Berlin is one of the world's greatest cities, endlessly fascinating and photogenic. It's a major capital in the world of street art, no surprise when the West Berliners had all that bare concrete wall to encourage them. This spontaneous public art form is one of my favourite photographic subjects and it's going to be difficult to avoid being distracted from my real task by examples such as this, near Schlesischestrasse in Kreuzburg.
So I arrived in Berlin central station on Friday in mid-afternoon and was met with warm friendliness by Jörg, the friend of a friend in Brussels, who is putting me up for a couple of days. I then used the rest of the fading daylight to begin the Berlin wall cycle trail, which follows the route of the ex-enclosure around West Berlin very closely. There will be much of interest on the way, of course. Yards from the station is this memorial to the wall's first victim - Günter Litfin, a tailor who was shot by East German border guards as he tried to escape to the west by swimming across a canal, shortly after the first reels of barbed wire had gone up.

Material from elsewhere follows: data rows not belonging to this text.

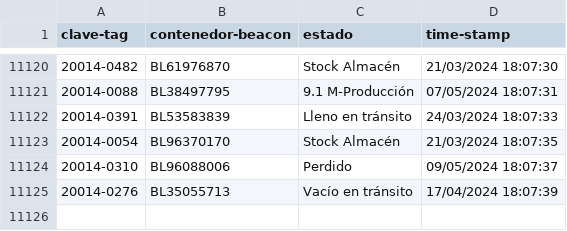
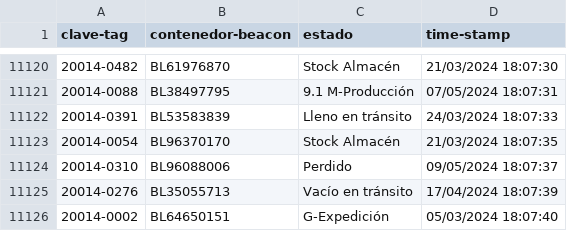
Before and after one commit to JavierNavaridasM/SmartContainerAUTO, a CSV file: DatosBLEAzure.csv, drawn as a sheet; only a part is shown, gaps mark what is left out; the diff names each change by its address in the sheet, - before the commit and + after, or states it on an @@ line.

```diff
--- a/DatosBLEAzure.csv
+++ b/DatosBLEAzure.csv
+row 11126: 20014-0002 | BL64650151 | G-Expedición | 05/03/2024 18:07:40
```
Also changed, not shown: 1 other file.
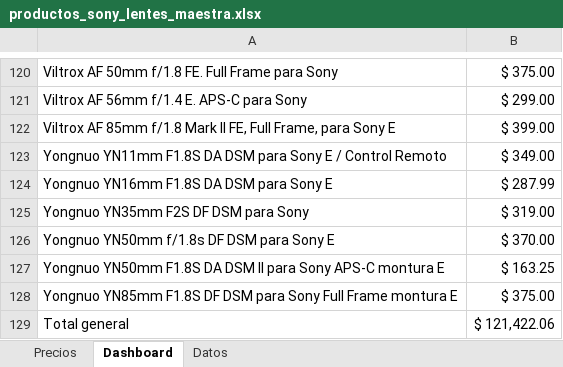
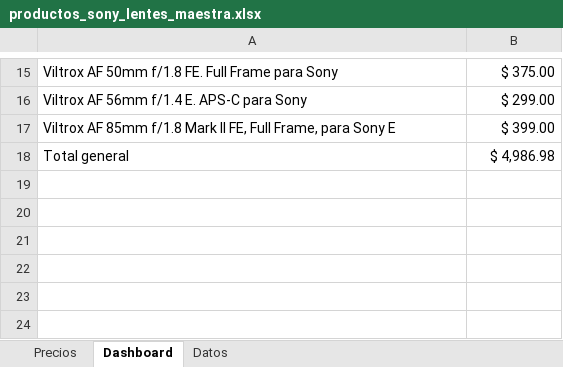
Before and after one commit to davidcon1camara/DataLens, an Excel workbook: productos_sony_lentes_maestra.xlsx, sheet Dashboard, drawn as a sheet; only a part is shown, gaps mark what is left out; values as stored, in another font and other column widths than the file's, no borders; charts and pictures not drawn; removed rows and columns are numbered as before the commit, all else as after; the diff covers the shown part only; the diff names each change by its address in the sheet, - before the commit and + after, or states it on an @@ line.

```diff
--- a/productos_sony_lentes_maestra.xlsx (sheet Dashboard)
+++ b/productos_sony_lentes_maestra.xlsx (sheet Dashboard)
-row 123: Yongnuo YN11mm F1.8S DA DSM para Sony E / Control Remoto | $ 349.00
-row 124: Yongnuo YN16mm F1.8S DA DSM para Sony E | $ 287.99
-row 125: Yongnuo YN35mm F2S DF DSM para Sony | $ 319.00
-row 126: Yongnuo YN50mm f/1.8s DF DSM para Sony E | $ 370.00
-row 127: Yongnuo YN50mm F1.8S DA DSM II para Sony APS-C montura E | $ 163.25
-row 128: Yongnuo YN85mm F1.8S DF DSM para Sony Full Frame montura E | $ 375.00
-B18: $ 121,422.06
+B18: $ 4,986.98
```
Also changed, not shown: 1 added row, 106 removed rows and 2 edited cells elsewhere in this sheet, sheet Datos, charts or pictures.
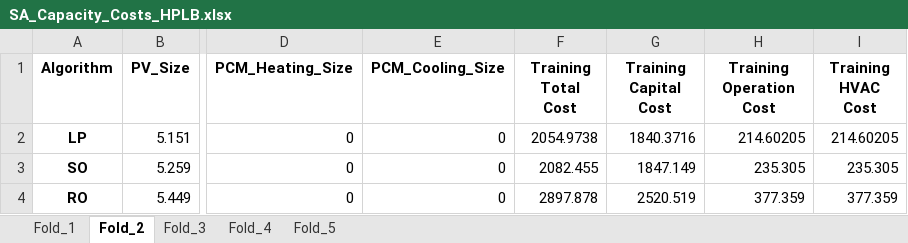
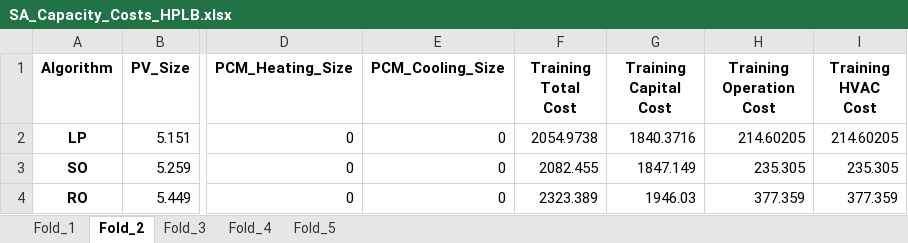
Before and after one commit to ARResearchCC/Capacity_Algo, an Excel workbook: Safe_Results/SA_Capacity_Costs/SA_Capacity_Costs_HPLB.xlsx, sheet Fold_2, drawn as a sheet; only a part is shown, gaps mark what is left out; values as stored, in another font and other column widths than the file's, no borders; the diff names each change by its address in the sheet, - before the commit and + after, or states it on an @@ line.

```diff
--- a/Safe_Results/SA_Capacity_Costs/SA_Capacity_Costs_HPLB.xlsx (sheet Fold_2)
+++ b/Safe_Results/SA_Capacity_Costs/SA_Capacity_Costs_HPLB.xlsx (sheet Fold_2)
-F4 (Training Total Cost): 2897.878
+F4 (Training Total Cost): 2323.389
-G4 (Training Capital Cost): 2520.519
+G4 (Training Capital Cost): 1946.03
```
Also changed, not shown: sheet Fold_3, sheet Fold_5, sheet Fold_1, sheet Fold_4, Safe_Results/SA_Capacity_Costs/SA_Capacity_Costs_HPHB.xlsx, Safe_Results/SA_Capacity_Costs/SA_Capacity_Costs_LPHB.xlsx, 16 other files.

I love the idea and practice of train travel but my 5-leg, 23-hr marathon from Trieste to Berlin started to test my faith. First, buying the ticket in Trieste: mentioning that I needed to transport a bike provoked such a bout of teeth-sucking that it was as though I'd said I was taking an elephant along. It was possible to reserve a place for the bike in the overnight train from Milan to Frankfurt if I bought myself a seat, but not if I reserved a couchette (???). Buying the Frankfurt-Berlin portion in Italy meant I paid €25 more than if I'd bought it separately in Germany. The night train was 30 mins late into Frankfurt and this meant I missed my connection, but I got to Berlin earlier because there was a better connection that the Italian computer hadn't revealed. Or, rather, I would have got there earlier if that train hadn't been delayed as well. The conductor said bikes weren't allowed on until I showed an itinerary printout from the travel centre and suddenly she pointed to the end of the train, where there was a dedicated and empty bike carriage (???). On the plus side, the journey gave me my first fleeting visits to Milan, Frankfurt and Leipzig (which has one of the biggest and loveliest stations I've seen). On the way from Frankfurt we passed a ruined castle that I recognised; I realised that we were crossing the old east-west border and going through a village I'd stayed in. It felt like that had been months previously but in fact was only a few weeks. Eventually I ended up with this view of the approach to Berlin, thanks to a transparent German train.